## Work instructions
Could you please repeat the entries below word for word, with the images left out?
Material shown START
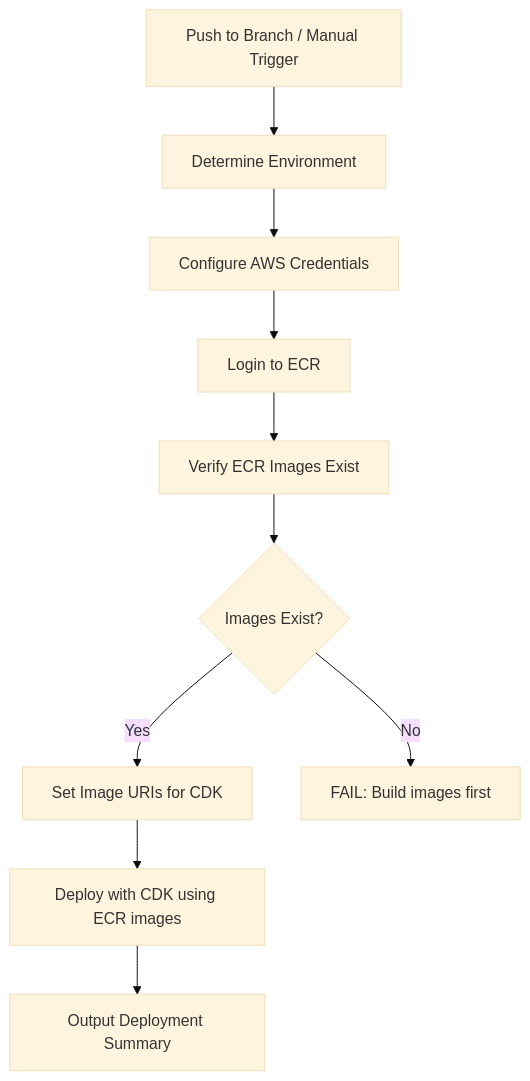
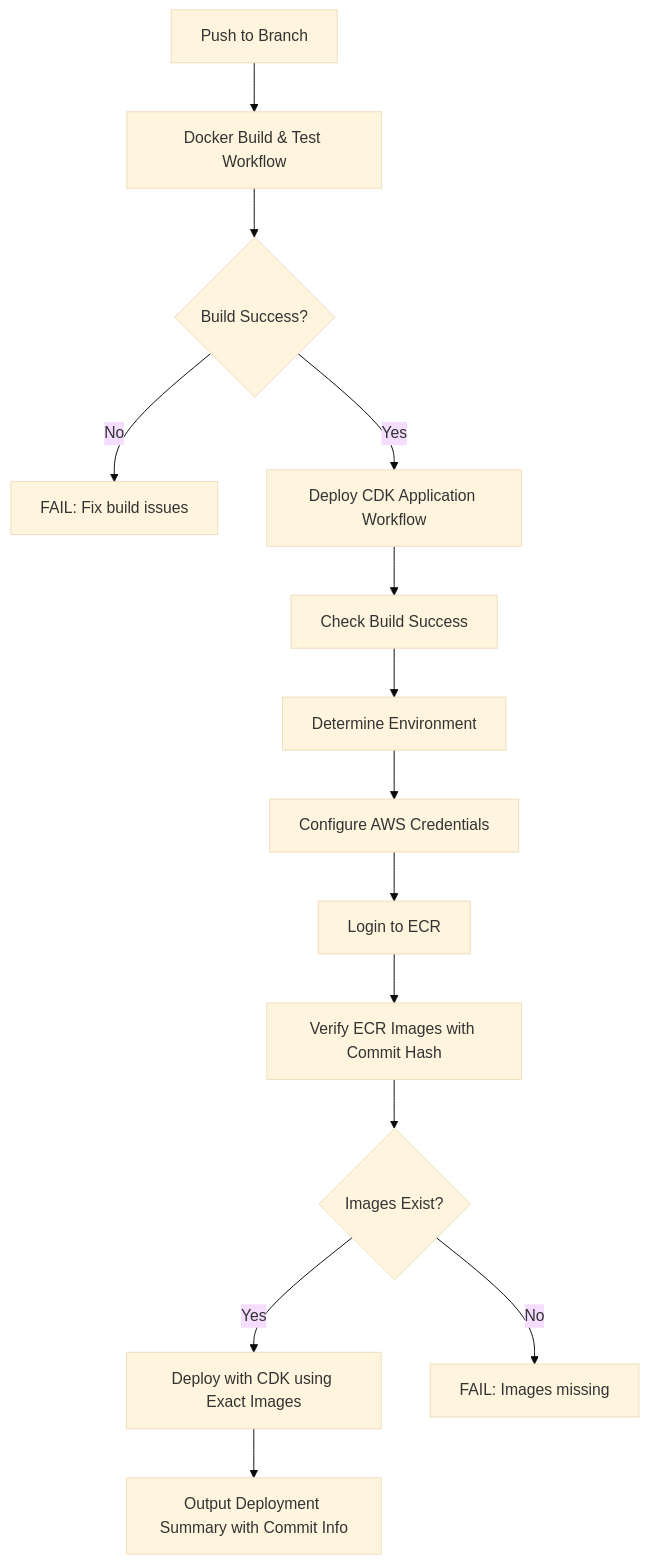
Before and after one commit to Lance-Kraakman/emery.AI: the diagram in .github/PIPELINE_CONSOLIDATION.md, drawn with Mermaid (base theme). The commit also changed other lines of this file and 1 other file, not shown here.

First line of the commit message:
Implement automatic workflow dependencies and commit hash versioning

````diff
--- a/.github/PIPELINE_CONSOLIDATION.md
+++ b/.github/PIPELINE_CONSOLIDATION.md
@@ -38,12 +38,16 @@
 ```mermaid
 graph TD
-    A[Push to Branch / Manual Trigger] --> B[Determine Environment]
-    B --> C[Configure AWS Credentials]
-    C --> D[Login to ECR]
-    D --> E[Verify ECR Images Exist]
-    E --> F{Images Exist?}
-    F -->|Yes| G[Set Image URIs for CDK]
-    F -->|No| H[FAIL: Build images first]
-    G --> I[Deploy with CDK using ECR images]
-    I --> J[Output Deployment Summary]
+    A[Push to Branch] --> B[Docker Build & Test Workflow]
+    B --> C{Build Success?}
+    C -->|No| D[FAIL: Fix build issues]
+    C -->|Yes| E[Deploy CDK Application Workflow]
+    E --> F[Check Build Success]
+    F --> G[Determine Environment]
+    G --> H[Configure AWS Credentials]
+    H --> I[Login to ECR]
+    I --> J[Verify ECR Images with Commit Hash]
+    J --> K{Images Exist?}
+    K -->|Yes| L[Deploy with CDK using Exact Images]
+    K -->|No| M[FAIL: Images missing]
+    L --> N[Output Deployment Summary with Commit Info]
 ```
````
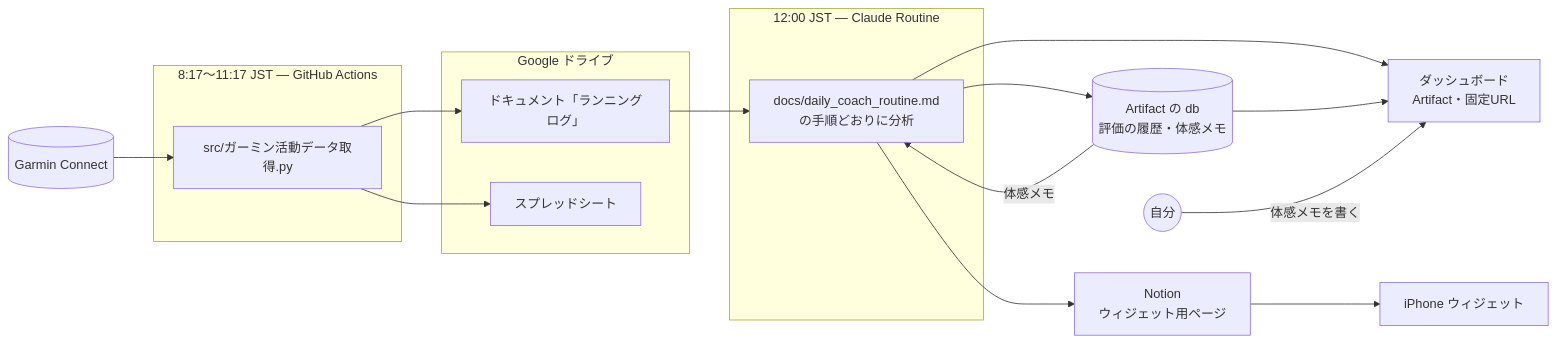
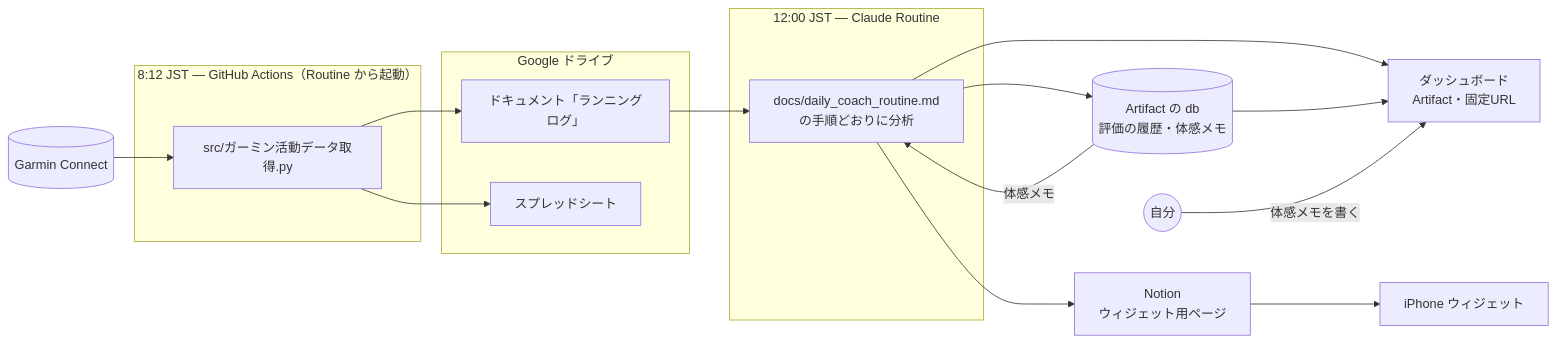
The diagram in README.md (tonpe3141-ctrl/garmin-to-notion), drawn with Mermaid before and after one commit. The commit also changed other lines of this file and 6 other files, not shown here.

````diff
--- a/README.md
+++ b/README.md
@@ -11,27 +11,27 @@
 ```mermaid
 graph LR
     Garmin[(Garmin Connect)]
-    subgraph "8:17〜11:17 JST — GitHub Actions"
+    subgraph "8:12 JST — GitHub Actions（Routine から起動）"
         Sync[src/ガーミン活動データ取得.py]
     end
     subgraph "Google ドライブ"
         Doc[ドキュメント「ランニングログ」]
         Sheet[スプレッドシート]
     end
     subgraph "12:00 JST — Claude Routine"
         Coach[docs/daily_coach_routine.md<br>の手順どおりに分析]
     end
     Dash[ダッシュボード<br>Artifact・固定URL]
     DB[(Artifact の db<br>評価の履歴・体感メモ)]
     Me((自分))
     NotionPage[Notion<br>ウィジェット用ページ]
     Widget[iPhone ウィジェット]
 
     Garmin --> Sync --> Doc & Sheet
     Doc --> Coach
     Coach --> Dash & DB & NotionPage
     DB --> Dash
     DB -->|体感メモ| Coach
     Me -->|体感メモを書く| Dash
     NotionPage --> Widget
 ```
````
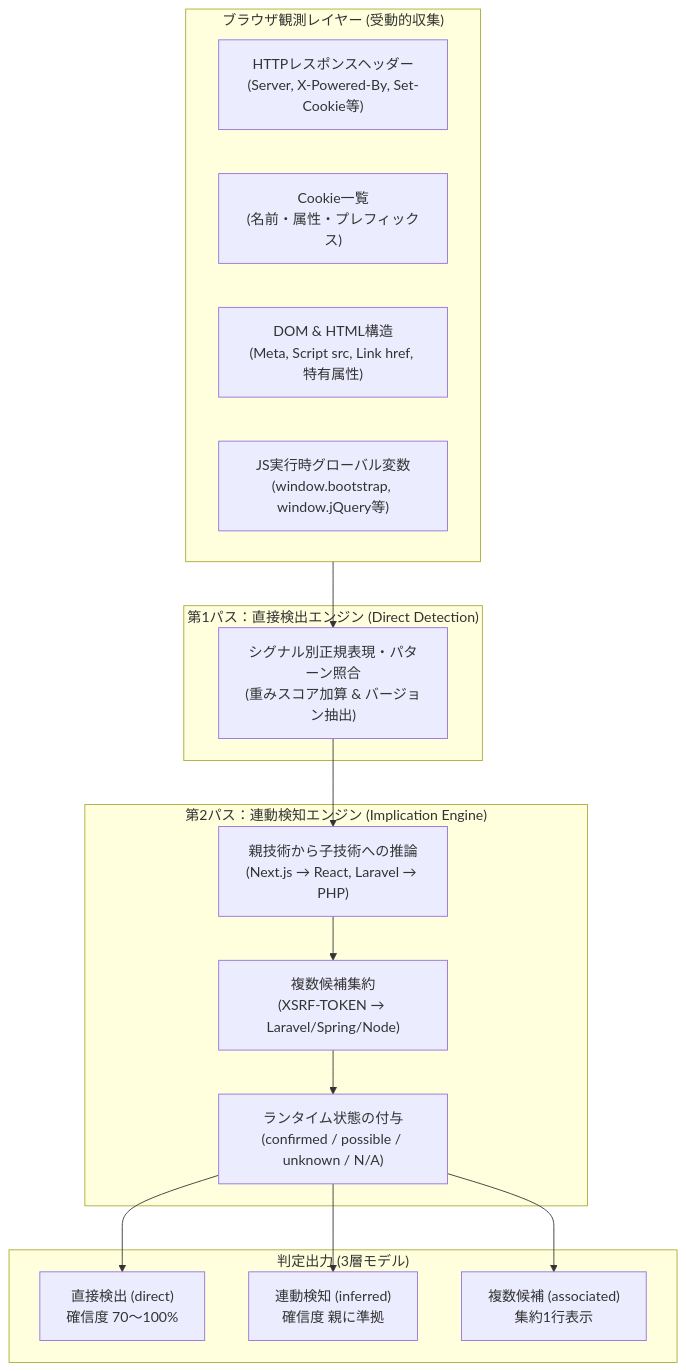
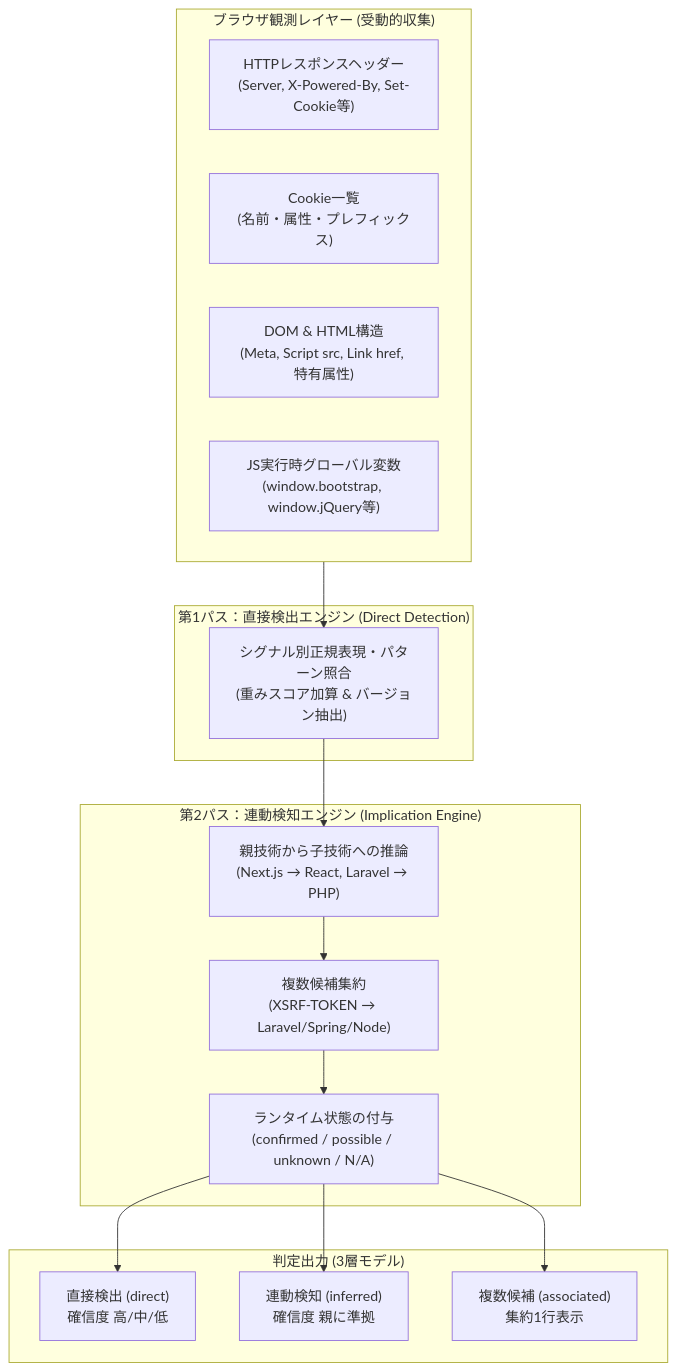
Before and after one commit to moritama/web-inspector: the first of 3 diagrams in docs/DETECTION_SPECIFICATION.md, drawn with Mermaid. The commit also changed other lines of this file and 9 other files, not shown here.

````diff
--- a/docs/DETECTION_SPECIFICATION.md
+++ b/docs/DETECTION_SPECIFICATION.md
@@ -18,33 +18,33 @@
 ```mermaid
 flowchart TD
     subgraph Browser["ブラウザ観測レイヤー (受動的収集)"]
         H["HTTPレスポンスヘッダー<br/>(Server, X-Powered-By, Set-Cookie等)"]
         C["Cookie一覧<br/>(名前・属性・プレフィックス)"]
         D["DOM & HTML構造<br/>(Meta, Script src, Link href, 特有属性)"]
         R["JS実行時グローバル変数<br/>(window.bootstrap, window.jQuery等)"]
     end
 
     subgraph Pass1["第1パス：直接検出エンジン (Direct Detection)"]
         DirectMatch["シグナル別正規表現・パターン照合<br/>(重みスコア加算 & バージョン抽出)"]
     end
 
     subgraph Pass2["第2パス：連動検知エンジン (Implication Engine)"]
         ParentChild["親技術から子技術への推論<br/>(Next.js → React, Laravel → PHP)"]
         CandidateGroup["複数候補集約<br/>(XSRF-TOKEN → Laravel/Spring/Node)"]
         StatusAssign["ランタイム状態の付与<br/>(confirmed / possible / unknown / N/A)"]
     end
 
     subgraph Result["判定出力 (3層モデル)"]
-        O_Direct["直接検出 (direct)<br/>確信度 70〜100%"]
+        O_Direct["直接検出 (direct)<br/>確信度 高/中/低"]
         O_Inferred["連動検知 (inferred)<br/>確信度 親に準拠"]
         O_Assoc["複数候補 (associated)<br/>集約1行表示"]
     end
 
     Browser --> DirectMatch
     DirectMatch --> ParentChild
     ParentChild --> CandidateGroup
     CandidateGroup --> StatusAssign
     StatusAssign --> O_Direct
     StatusAssign --> O_Inferred
     StatusAssign --> O_Assoc
 ```
````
Material shown END
## Answer for the task
Before and after one commit to Lance-Kraakman/emery.AI: the diagram in .github/PIPELINE_CONSOLIDATION.md, drawn with Mermaid (base theme). The commit also changed other lines of this file and 1 other file, not shown here.

First line of the commit message:
Implement automatic workflow dependencies and commit hash versioning

````diff
--- a/.github/PIPELINE_CONSOLIDATION.md
+++ b/.github/PIPELINE_CONSOLIDATION.md
@@ -38,12 +38,16 @@
 ```mermaid
 graph TD
-    A[Push to Branch / Manual Trigger] --> B[Determine Environment]
-    B --> C[Configure AWS Credentials]
-    C --> D[Login to ECR]
-    D --> E[Verify ECR Images Exist]
-    E --> F{Images Exist?}
-    F -->|Yes| G[Set Image URIs for CDK]
-    F -->|No| H[FAIL: Build images first]
-    G --> I[Deploy with CDK using ECR images]
-    I --> J[Output Deployment Summary]
+    A[Push to Branch] --> B[Docker Build & Test Workflow]
+    B --> C{Build Success?}
+    C -->|No| D[FAIL: Fix build issues]
+    C -->|Yes| E[Deploy CDK Application Workflow]
+    E --> F[Check Build Success]
+    F --> G[Determine Environment]
+    G --> H[Configure AWS Credentials]
+    H --> I[Login to ECR]
+    I --> J[Verify ECR Images with Commit Hash]
+    J --> K{Images Exist?}
+    K -->|Yes| L[Deploy with CDK using Exact Images]
+    K -->|No| M[FAIL: Images missing]
+    L --> N[Output Deployment Summary with Commit Info]
 ```
````
The diagram in README.md (tonpe3141-ctrl/garmin-to-notion), drawn with Mermaid before and after one commit. The commit also changed other lines of this file and 6 other files, not shown here.

````diff
--- a/README.md
+++ b/README.md
@@ -11,27 +11,27 @@
 ```mermaid
 graph LR
     Garmin[(Garmin Connect)]
-    subgraph "8:17〜11:17 JST — GitHub Actions"
+    subgraph "8:12 JST — GitHub Actions（Routine から起動）"
         Sync[src/ガーミン活動データ取得.py]
     end
     subgraph "Google ドライブ"
         Doc[ドキュメント「ランニングログ」]
         Sheet[スプレッドシート]
     end
     subgraph "12:00 JST — Claude Routine"
         Coach[docs/daily_coach_routine.md<br>の手順どおりに分析]
     end
     Dash[ダッシュボード<br>Artifact・固定URL]
     DB[(Artifact の db<br>評価の履歴・体感メモ)]
     Me((自分))
     NotionPage[Notion<br>ウィジェット用ページ]
     Widget[iPhone ウィジェット]
 
     Garmin --> Sync --> Doc & Sheet
     Doc --> Coach
     Coach --> Dash & DB & NotionPage
     DB --> Dash
     DB -->|体感メモ| Coach
     Me -->|体感メモを書く| Dash
     NotionPage --> Widget
 ```
````
Before and after one commit to moritama/web-inspector: the first of 3 diagrams in docs/DETECTION_SPECIFICATION.md, drawn with Mermaid. The commit also changed other lines of this file and 9 other files, not shown here.

````diff
--- a/docs/DETECTION_SPECIFICATION.md
+++ b/docs/DETECTION_SPECIFICATION.md
@@ -18,33 +18,33 @@
 ```mermaid
 flowchart TD
     subgraph Browser["ブラウザ観測レイヤー (受動的収集)"]
         H["HTTPレスポンスヘッダー<br/>(Server, X-Powered-By, Set-Cookie等)"]
         C["Cookie一覧<br/>(名前・属性・プレフィックス)"]
         D["DOM & HTML構造<br/>(Meta, Script src, Link href, 特有属性)"]
         R["JS実行時グローバル変数<br/>(window.bootstrap, window.jQuery等)"]
     end
 
     subgraph Pass1["第1パス：直接検出エンジン (Direct Detection)"]
         DirectMatch["シグナル別正規表現・パターン照合<br/>(重みスコア加算 & バージョン抽出)"]
     end
 
     subgraph Pass2["第2パス：連動検知エンジン (Implication Engine)"]
         ParentChild["親技術から子技術への推論<br/>(Next.js → React, Laravel → PHP)"]
         CandidateGroup["複数候補集約<br/>(XSRF-TOKEN → Laravel/Spring/Node)"]
         StatusAssign["ランタイム状態の付与<br/>(confirmed / possible / unknown / N/A)"]
     end
 
     subgraph Result["判定出力 (3層モデル)"]
-        O_Direct["直接検出 (direct)<br/>確信度 70〜100%"]
+        O_Direct["直接検出 (direct)<br/>確信度 高/中/低"]
         O_Inferred["連動検知 (inferred)<br/>確信度 親に準拠"]
         O_Assoc["複数候補 (associated)<br/>集約1行表示"]
     end
 
     Browser --> DirectMatch
     DirectMatch --> ParentChild
     ParentChild --> CandidateGroup
     CandidateGroup --> StatusAssign
     StatusAssign --> O_Direct
     StatusAssign --> O_Inferred
     StatusAssign --> O_Assoc
 ```
````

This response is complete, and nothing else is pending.